Content starts
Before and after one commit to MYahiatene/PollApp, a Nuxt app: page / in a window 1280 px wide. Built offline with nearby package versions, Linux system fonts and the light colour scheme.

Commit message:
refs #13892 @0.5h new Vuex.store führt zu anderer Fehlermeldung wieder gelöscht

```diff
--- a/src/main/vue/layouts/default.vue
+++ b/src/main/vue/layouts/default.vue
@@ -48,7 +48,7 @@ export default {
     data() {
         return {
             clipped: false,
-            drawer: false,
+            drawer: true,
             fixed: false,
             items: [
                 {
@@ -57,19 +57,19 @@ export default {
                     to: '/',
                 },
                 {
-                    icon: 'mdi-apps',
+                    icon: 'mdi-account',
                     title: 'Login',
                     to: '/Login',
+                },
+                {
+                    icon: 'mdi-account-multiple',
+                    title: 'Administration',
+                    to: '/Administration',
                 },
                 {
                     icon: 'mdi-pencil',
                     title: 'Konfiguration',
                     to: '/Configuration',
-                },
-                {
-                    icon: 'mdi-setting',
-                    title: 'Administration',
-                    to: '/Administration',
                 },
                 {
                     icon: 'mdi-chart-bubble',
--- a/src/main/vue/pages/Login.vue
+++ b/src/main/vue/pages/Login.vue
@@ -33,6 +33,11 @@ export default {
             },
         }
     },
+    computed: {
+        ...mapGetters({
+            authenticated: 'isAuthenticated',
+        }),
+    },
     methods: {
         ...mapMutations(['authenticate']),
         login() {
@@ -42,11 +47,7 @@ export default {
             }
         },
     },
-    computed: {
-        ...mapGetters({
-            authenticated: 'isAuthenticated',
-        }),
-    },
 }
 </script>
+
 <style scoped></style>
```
Content ends
**EXERCISE OBJECTIVE**
The data above is to be restated line for line, word for word.

**RESPONSE**
Before and after one commit to MYahiatene/PollApp, a Nuxt app: page / in a window 1280 px wide. Built offline with nearby package versions, Linux system fonts and the light colour scheme.

Commit message:
refs #13892 @0.5h new Vuex.store führt zu anderer Fehlermeldung wieder gelöscht

```diff
--- a/src/main/vue/layouts/default.vue
+++ b/src/main/vue/layouts/default.vue
@@ -48,7 +48,7 @@ export default {
     data() {
         return {
             clipped: false,
-            drawer: false,
+            drawer: true,
             fixed: false,
             items: [
                 {
@@ -57,19 +57,19 @@ export default {
                     to: '/',
                 },
                 {
-                    icon: 'mdi-apps',
+                    icon: 'mdi-account',
                     title: 'Login',
                     to: '/Login',
+                },
+                {
+                    icon: 'mdi-account-multiple',
+                    title: 'Administration',
+                    to: '/Administration',
                 },
                 {
                     icon: 'mdi-pencil',
                     title: 'Konfiguration',
                     to: '/Configuration',
-                },
-                {
-                    icon: 'mdi-setting',
-                    title: 'Administration',
-                    to: '/Administration',
                 },
                 {
                     icon: 'mdi-chart-bubble',
--- a/src/main/vue/pages/Login.vue
+++ b/src/main/vue/pages/Login.vue
@@ -33,6 +33,11 @@ export default {
             },
         }
     },
+    computed: {
+        ...mapGetters({
+            authenticated: 'isAuthenticated',
+        }),
+    },
     methods: {
         ...mapMutations(['authenticate']),
         login() {
@@ -42,11 +47,7 @@ export default {
             }
         },
     },
-    computed: {
-        ...mapGetters({
-            authenticated: 'isAuthenticated',
-        }),
-    },
 }
 </script>
+
 <style scoped></style>
```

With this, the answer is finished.